  1. Increase knowledge and adoption of soil health principles and practices by farmers, ranchers, forest landowners, and others.
    1. Create soil health demonstration projects as models for local producers to follow.
    2. Establish the Bridger Plant Materials Center as a Center of Sustainability in cooperation with the Montana-Wyoming PMC Board of Managers for long-term demonstrations of technologies that improve soil health.
    3. Create NRCS soil health website as the leading source of current online technical information for soil health.
    4. Provide outreach to agricultural groups, lenders, and others to convey the message of soil health e. Develop new training materials covering soil health and agro-ecosystem sustainability.
  2. Identify research needs.
    1. Meet with research partners to address NRCS needs related to soil health.
    2. Facilitate awareness of research funding opportunities such as Conservation Innovation Grants and Sustainable Agriculture Research Education grants.
    3. Review external decision support tools and aids for potential use by NRCS, such as the Soil Food Web.
  3. Provide an inventory of research related to soil health accessible on the Web.
Goal 2: Increase Organizational Effectiveness and Efficiencies to Promote Soil Health.
  1. Form and support a statewide Soil Health Team to conduct outreach and advise the state conservationist.
  2. Provide training to NRCS and conservation partner employees to promote and practice soil health as part of the conservation planning process.
    1. Establish eight area-level soil health professionals as our core training team.
    2. Use National Employee Development Center soil health training as the framework for training to be delivered, supplemented by webinars and other training sources.
    3. Provide a one-hour webinar for all NRCS and partner employees to ensure a base level of knowledge of soil health concepts.
    4. Conduct soil health training to provide NRCS employees with the skills to promote ecosystem-based conservation planning.
    5. Require training on soil health and agro-ecology principles as part of conservation planning certification.
  3. Develop strong partnerships with the Montana Association of Conservation Districts and Montana Department of Natural Resource Conservation to ensure statewide efforts cross agency lines.
    1. Organize and support a partnership outreach team.
    2. Reach out to agribusiness, agricultural lenders, and other organizations to educate them on the benefits of soil health concepts
    3. Ensure that all conservation districts have NRCS support in presenting soil health technical information at workshops and events.

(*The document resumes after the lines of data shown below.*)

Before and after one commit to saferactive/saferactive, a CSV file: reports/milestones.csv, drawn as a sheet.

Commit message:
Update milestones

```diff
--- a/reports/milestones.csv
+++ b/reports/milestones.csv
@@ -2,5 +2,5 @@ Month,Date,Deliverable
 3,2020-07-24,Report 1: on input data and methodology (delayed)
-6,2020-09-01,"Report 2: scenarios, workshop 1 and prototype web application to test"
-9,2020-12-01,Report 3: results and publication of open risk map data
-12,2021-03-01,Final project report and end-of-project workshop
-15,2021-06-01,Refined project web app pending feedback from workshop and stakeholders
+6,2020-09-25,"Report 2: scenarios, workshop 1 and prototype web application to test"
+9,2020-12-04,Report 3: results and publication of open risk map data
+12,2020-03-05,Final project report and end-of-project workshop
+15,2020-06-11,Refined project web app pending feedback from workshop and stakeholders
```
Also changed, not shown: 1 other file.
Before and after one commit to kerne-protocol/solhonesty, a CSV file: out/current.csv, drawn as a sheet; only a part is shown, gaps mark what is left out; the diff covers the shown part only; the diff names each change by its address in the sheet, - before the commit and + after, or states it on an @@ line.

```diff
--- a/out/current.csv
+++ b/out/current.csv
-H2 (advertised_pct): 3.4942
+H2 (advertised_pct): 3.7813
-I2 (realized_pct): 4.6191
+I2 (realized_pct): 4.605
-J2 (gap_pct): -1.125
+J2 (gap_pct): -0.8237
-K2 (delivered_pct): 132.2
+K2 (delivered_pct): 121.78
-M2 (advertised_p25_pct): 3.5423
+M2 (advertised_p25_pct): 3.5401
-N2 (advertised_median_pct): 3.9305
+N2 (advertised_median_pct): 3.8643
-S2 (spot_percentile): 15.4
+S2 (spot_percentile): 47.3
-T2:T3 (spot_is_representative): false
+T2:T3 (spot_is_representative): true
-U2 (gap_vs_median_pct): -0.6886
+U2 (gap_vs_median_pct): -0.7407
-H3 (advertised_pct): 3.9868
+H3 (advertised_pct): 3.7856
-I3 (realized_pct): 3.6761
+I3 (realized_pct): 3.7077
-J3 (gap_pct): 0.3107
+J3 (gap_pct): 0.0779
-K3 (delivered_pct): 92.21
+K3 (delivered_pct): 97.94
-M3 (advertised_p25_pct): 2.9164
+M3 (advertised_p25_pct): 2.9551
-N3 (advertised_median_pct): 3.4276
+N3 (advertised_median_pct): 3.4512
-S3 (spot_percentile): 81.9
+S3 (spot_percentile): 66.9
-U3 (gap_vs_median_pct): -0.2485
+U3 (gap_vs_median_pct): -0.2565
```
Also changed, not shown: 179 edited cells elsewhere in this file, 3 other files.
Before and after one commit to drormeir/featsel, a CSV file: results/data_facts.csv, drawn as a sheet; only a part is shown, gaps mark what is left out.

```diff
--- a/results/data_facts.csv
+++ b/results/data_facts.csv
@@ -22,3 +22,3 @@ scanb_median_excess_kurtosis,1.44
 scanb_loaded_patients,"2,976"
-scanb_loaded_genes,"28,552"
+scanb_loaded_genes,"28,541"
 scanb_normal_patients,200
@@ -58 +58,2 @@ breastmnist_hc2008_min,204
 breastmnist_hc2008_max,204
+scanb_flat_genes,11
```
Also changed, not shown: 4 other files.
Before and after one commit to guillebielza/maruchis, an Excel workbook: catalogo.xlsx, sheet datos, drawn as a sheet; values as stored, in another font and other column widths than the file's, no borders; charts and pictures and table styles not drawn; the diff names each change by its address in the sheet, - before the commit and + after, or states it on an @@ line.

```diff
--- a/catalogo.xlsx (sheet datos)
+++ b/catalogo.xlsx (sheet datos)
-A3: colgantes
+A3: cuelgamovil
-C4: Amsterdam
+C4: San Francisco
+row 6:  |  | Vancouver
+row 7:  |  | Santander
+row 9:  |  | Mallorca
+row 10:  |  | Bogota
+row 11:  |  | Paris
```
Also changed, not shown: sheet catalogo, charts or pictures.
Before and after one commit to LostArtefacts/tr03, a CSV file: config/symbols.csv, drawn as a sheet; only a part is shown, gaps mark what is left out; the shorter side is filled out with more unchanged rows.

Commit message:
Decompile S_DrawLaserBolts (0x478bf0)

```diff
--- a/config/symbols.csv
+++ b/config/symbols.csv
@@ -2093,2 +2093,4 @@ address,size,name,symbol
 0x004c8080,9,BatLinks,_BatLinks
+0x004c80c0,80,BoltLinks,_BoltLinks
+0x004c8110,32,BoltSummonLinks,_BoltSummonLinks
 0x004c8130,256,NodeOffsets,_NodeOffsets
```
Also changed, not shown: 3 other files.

NRCS in Montana is fully engaged in this Soil Health Strategy. Farmers, ranchers, forestland owners, and our employees have seen the important difference healthy, functioning soil can make in supporting our other water, air, plant, animal, and energy resources. We are committed to making soil health a priority for the producers of Montana.

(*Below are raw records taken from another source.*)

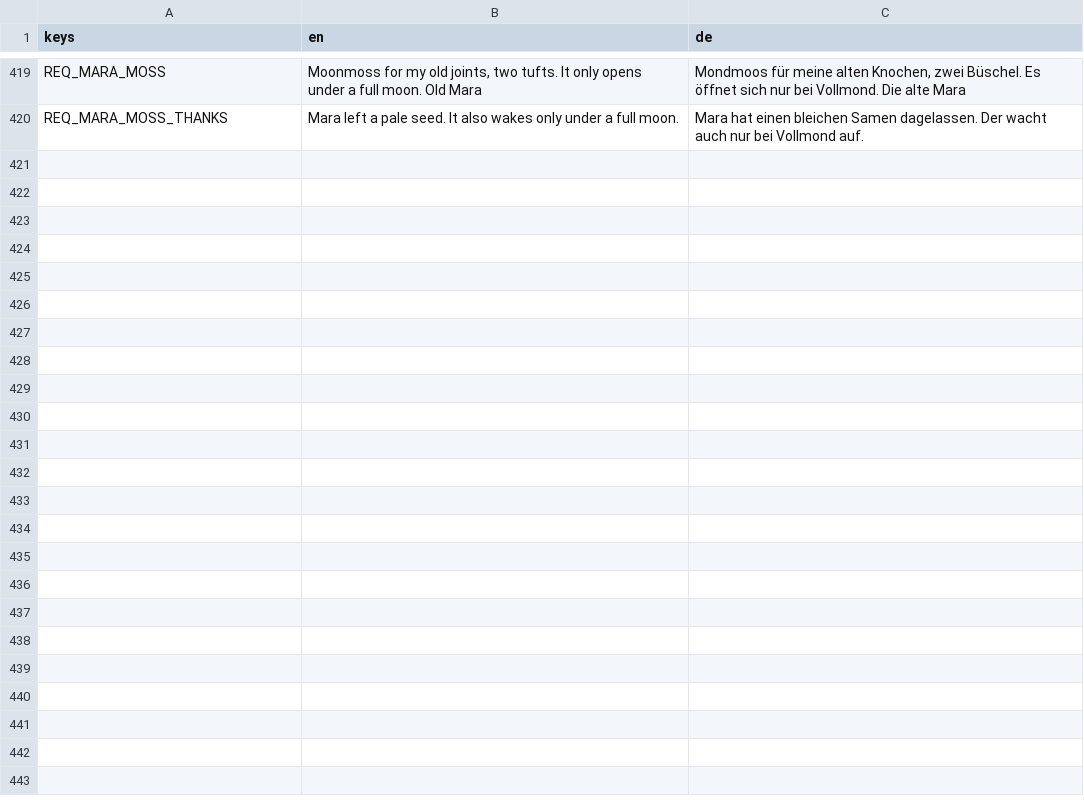
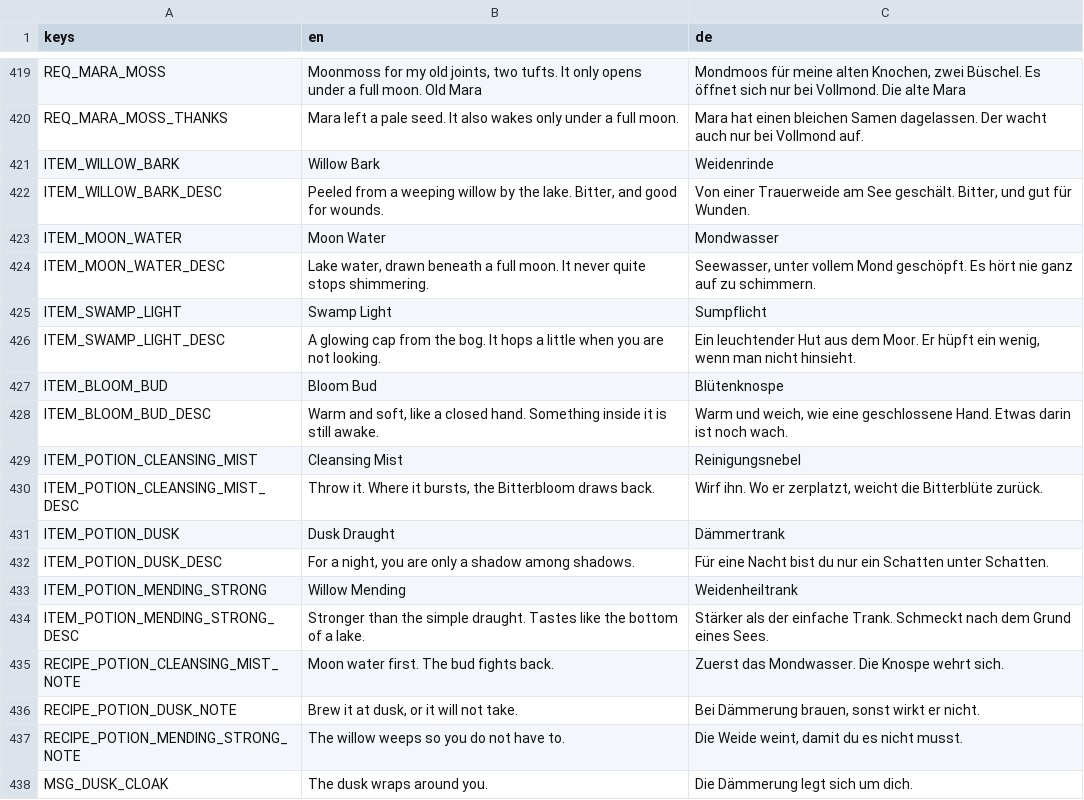
Before and after one commit to robinbrenner11/Witch-game, a CSV file: data/translations/texts.csv, drawn as a sheet; only a part is shown, gaps mark what is left out; the diff names each change by its address in the sheet, - before the commit and + after, or states it on an @@ line.

```diff
--- a/data/translations/texts.csv
+++ b/data/translations/texts.csv
+row 421: ITEM_WILLOW_BARK | Willow Bark | Weidenrinde
+row 422: ITEM_WILLOW_BARK_DESC | Peeled from a weeping willow by the lake. Bitter, and good for wounds. | Von einer Trauerweide am See geschält. Bitter, und gut für Wunden.
+row 423: ITEM_MOON_WATER | Moon Water | Mondwasser
+row 424: ITEM_MOON_WATER_DESC | Lake water, drawn beneath a full moon. It never quite stops shimmering. | Seewasser, unter vollem Mond geschöpft. Es hört nie ganz auf zu schimmern.
+row 425: ITEM_SWAMP_LIGHT | Swamp Light | Sumpflicht
+row 426: ITEM_SWAMP_LIGHT_DESC | A glowing cap from the bog. It hops a little when you are not looking. | Ein leuchtender Hut aus dem Moor. Er hüpft ein wenig, wenn man nicht hinsieht.
+row 427: ITEM_BLOOM_BUD | Bloom Bud | Blütenknospe
+row 428: ITEM_BLOOM_BUD_DESC | Warm and soft, like a closed hand. Something inside it is still awake. | Warm und weich, wie eine geschlossene Hand. Etwas darin ist noch wach.
+row 429: ITEM_POTION_CLEANSING_MIST | Cleansing Mist | Reinigungsnebel
+row 430: ITEM_POTION_CLEANSING_MIST_DESC | Throw it. Where it bursts, the Bitterbloom draws back. | Wirf ihn. Wo er zerplatzt, weicht die Bitterblüte zurück.
+row 431: ITEM_POTION_DUSK | Dusk Draught | Dämmertrank
+row 432: ITEM_POTION_DUSK_DESC | For a night, you are only a shadow among shadows. | Für eine Nacht bist du nur ein Schatten unter Schatten.
+row 433: ITEM_POTION_MENDING_STRONG | Willow Mending | Weidenheiltrank
+row 434: ITEM_POTION_MENDING_STRONG_DESC | Stronger than the simple draught. Tastes like the bottom of a lake. | Stärker als der einfache Trank. Schmeckt nach dem Grund eines Sees.
+row 435: RECIPE_POTION_CLEANSING_MIST_NOTE | Moon water first. The bud fights back. | Zuerst das Mondwasser. Die Knospe wehrt sich.
+row 436: RECIPE_POTION_DUSK_NOTE | Brew it at dusk, or it will not take. | Bei Dämmerung brauen, sonst wirkt er nicht.
+row 437: RECIPE_POTION_MENDING_STRONG_NOTE | The willow weeps so you do not have to. | Die Weide weint, damit du es nicht musst.
+row 438: MSG_DUSK_CLOAK | The dusk wraps around you. | Die Dämmerung legt sich um dich.
```
Also changed, not shown: 36 other files.
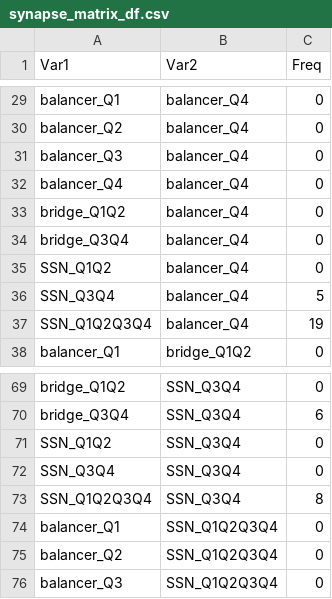
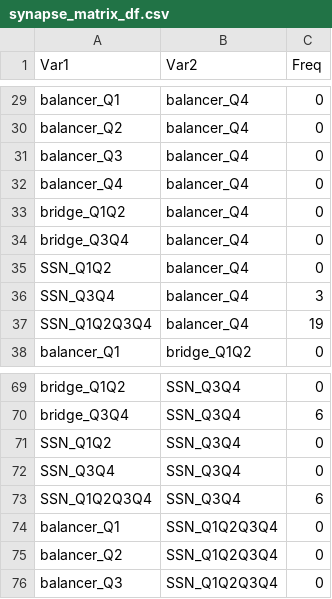
Before and after one commit to JekelyLab/Jokura_2024_ctenophore_apical_organ, a CSV file: manuscript/source_data/synapse_matrix_df.csv, drawn as a sheet; only a part is shown, gaps mark what is left out.

```diff
--- a/manuscript/source_data/synapse_matrix_df.csv
+++ b/manuscript/source_data/synapse_matrix_df.csv
@@ -35,3 +35,3 @@
 "SSN_Q1Q2","balancer_Q4",0
-"SSN_Q3Q4","balancer_Q4",5
+"SSN_Q3Q4","balancer_Q4",3
 "SSN_Q1Q2Q3Q4","balancer_Q4",19
@@ -72,3 +72,3 @@
 "SSN_Q3Q4","SSN_Q3Q4",0
-"SSN_Q1Q2Q3Q4","SSN_Q3Q4",8
+"SSN_Q1Q2Q3Q4","SSN_Q3Q4",6
 "balancer_Q1","SSN_Q1Q2Q3Q4",0
```
Also changed, not shown: analysis/data/stats_master.csv, analysis/data/stats_synapse.csv, 28 other files.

Joyce Swartzendruber,
State Conservationist

If you encounter any problems with the following file, please contact Technical Resources at 406-587-6822.

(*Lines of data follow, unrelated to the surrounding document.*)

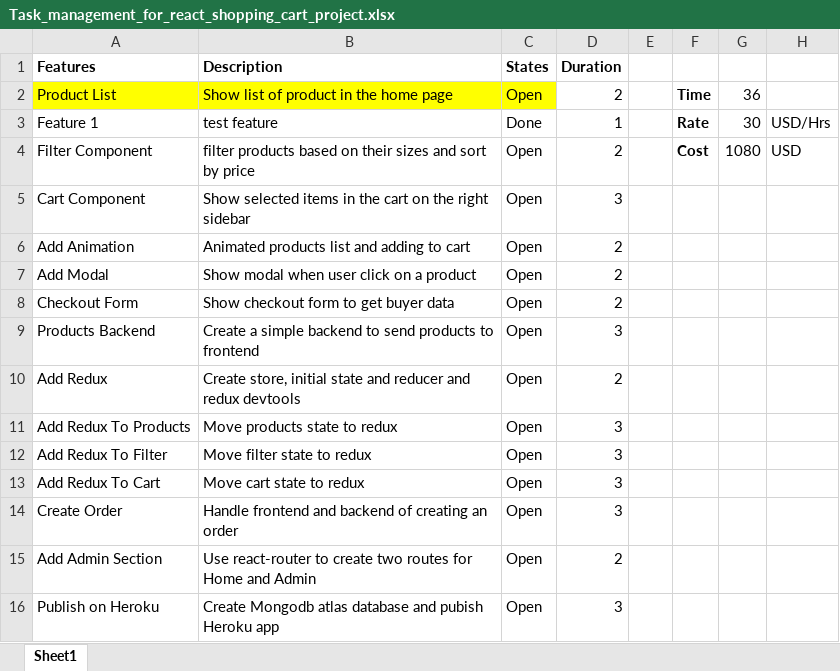
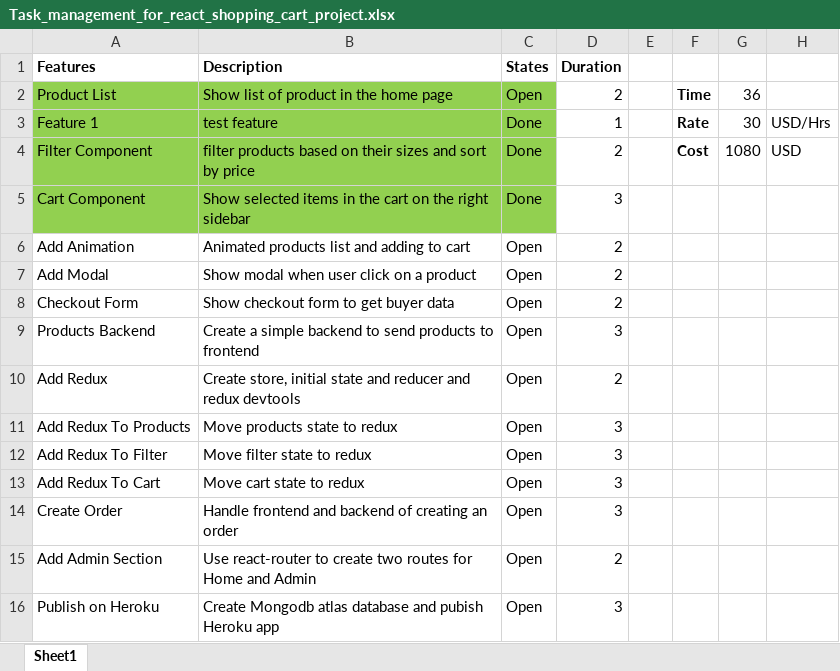
Before and after one commit to masudgit/React, an Excel workbook: react-shopping-cart/Task_management_for_react_shopping_cart_project.xlsx, sheet Sheet1, drawn as a sheet; values as stored, in another font and other column widths than the file's, no borders; the diff names each change by its address in the sheet, - before the commit and + after, or states it on an @@ line.

Commit message:
cart-component

```diff
--- a/react-shopping-cart/Task_management_for_react_shopping_cart_project.xlsx (sheet Sheet1)
+++ b/react-shopping-cart/Task_management_for_react_shopping_cart_project.xlsx (sheet Sheet1)
-A2:C2 fill: #FFFF00
+A2:C2 fill: #92D050
-A3:C5 fill: none
+A3:C5 fill: #92D050
-C4:C5 (States): Open
+C4:C5 (States): Done
```
Also changed, not shown: 4 other files.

The Montana Soil Health Strategy is available in Adobe Reader format.

The Montana NRCS Soil Health Strategy (PDF; 21 KB)